At the fair, more than 500 career "role models" staffed 100 booths to share their expertise in fields as diverse as cartography, economics, special education and silversmithing. According to their individual interests, the youngsters visited various booths to receive advice and literature from men and women already established in the occupations they wished to know about.
Fannie Stinson, widow of Nathaniel Stinson, who originated the fair idea and in whose honor it was named this year, bustled about the cavernous armory complex, tying up loose ends and answering endless questions in her role as information coordinator. After a quick visit to one job information booth to deliver materials, she looked about her and seemed to marvel at the cacophony, the busyness of youngsters seeking and getting advice on matters that could directly influence their future.
"Our first interest is helping the students get the information they need to prepare them for an occupation they can bring their talents to," she said.

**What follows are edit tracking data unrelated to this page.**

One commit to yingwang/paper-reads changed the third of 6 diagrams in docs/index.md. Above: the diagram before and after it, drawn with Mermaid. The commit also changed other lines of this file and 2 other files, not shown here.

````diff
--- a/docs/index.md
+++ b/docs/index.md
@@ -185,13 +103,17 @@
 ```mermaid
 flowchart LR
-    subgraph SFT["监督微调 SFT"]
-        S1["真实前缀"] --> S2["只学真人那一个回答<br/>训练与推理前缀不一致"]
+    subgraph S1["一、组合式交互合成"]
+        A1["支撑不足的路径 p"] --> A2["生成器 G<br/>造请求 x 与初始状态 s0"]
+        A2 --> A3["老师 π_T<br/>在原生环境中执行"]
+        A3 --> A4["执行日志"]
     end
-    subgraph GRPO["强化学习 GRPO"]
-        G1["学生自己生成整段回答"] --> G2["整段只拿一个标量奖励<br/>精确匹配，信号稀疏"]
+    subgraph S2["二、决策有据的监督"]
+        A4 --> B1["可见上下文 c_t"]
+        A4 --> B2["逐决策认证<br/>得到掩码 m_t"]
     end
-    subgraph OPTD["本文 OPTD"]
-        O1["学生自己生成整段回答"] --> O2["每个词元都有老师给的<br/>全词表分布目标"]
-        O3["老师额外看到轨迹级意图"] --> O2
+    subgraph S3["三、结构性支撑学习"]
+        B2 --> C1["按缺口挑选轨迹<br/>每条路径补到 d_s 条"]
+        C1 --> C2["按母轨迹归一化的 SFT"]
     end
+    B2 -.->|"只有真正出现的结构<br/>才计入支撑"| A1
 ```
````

Nathaniel Stinson, like his fellow Prometheans, was a member of the 2515th Army Specialized Training Program and stationed at Howard University in 1943, the year the club was formed. After the war the returning veterans vowed to direct their efforts toward civic betterment in the areas of education, health, and youth activities. Stinson proposed the Career Awareness Fair in the late 1970s. Two years after introducing it to the community, he died.
"The school system has now institutionalized our activity as a part of its program," said Friason G. Travis, chairperson of the fair's activities. During kick-off festivities last Tuesday evening, Mayor Marion Barry, School Board President David Eaton and Schools Superintendent Floretta D. McKenzie expressed high praise for the program.
The school system provided transportation to the fair for the students and staffed some booths with teachers who are experts in various career fields.
But the costs of the fair rest on the backs of the Prometheans. According to Travis, money is raised by charging exhibitors $325 each for floor space, and advertisers pay $200 for displays in the program book.
"It gets harder and harder every year to get the money we need to put this on," said Travis.
Leslie Bentley, 15, a ninth-grader at Johnson Junior High School, pelted art teacher Joyce Harrod with questions. Harrod, who manned the advertising, painting and drawing booth, said all the students who approached her were equally enthusiastic.
Bridgette Commock, 14, of Paul Junior High, is intent upon pursuing a nursing career. "I found out more here than anywhere else about what I need to do to become a nurse," she said, clutching a handful of literature and hand-written notes.
Wendell Dixon, 14, of Taft Junior High, was busy gathering materials and asking questions at the pharmacy exhibit. Said Dixon: "This is it. This what I want."
Students moved in groups as they strolled by or lingered at booths featuring information, slides and demonstrations on surveying, hotel-restaurant management, motion picture projection, computer programming and many more occupations.
The Prometheans have established career awareness fairs in eight other areas of the country. "It's hard work rounding everybody up to participate, but we need positive role models and information to combat the negative factors in our community," said Travis.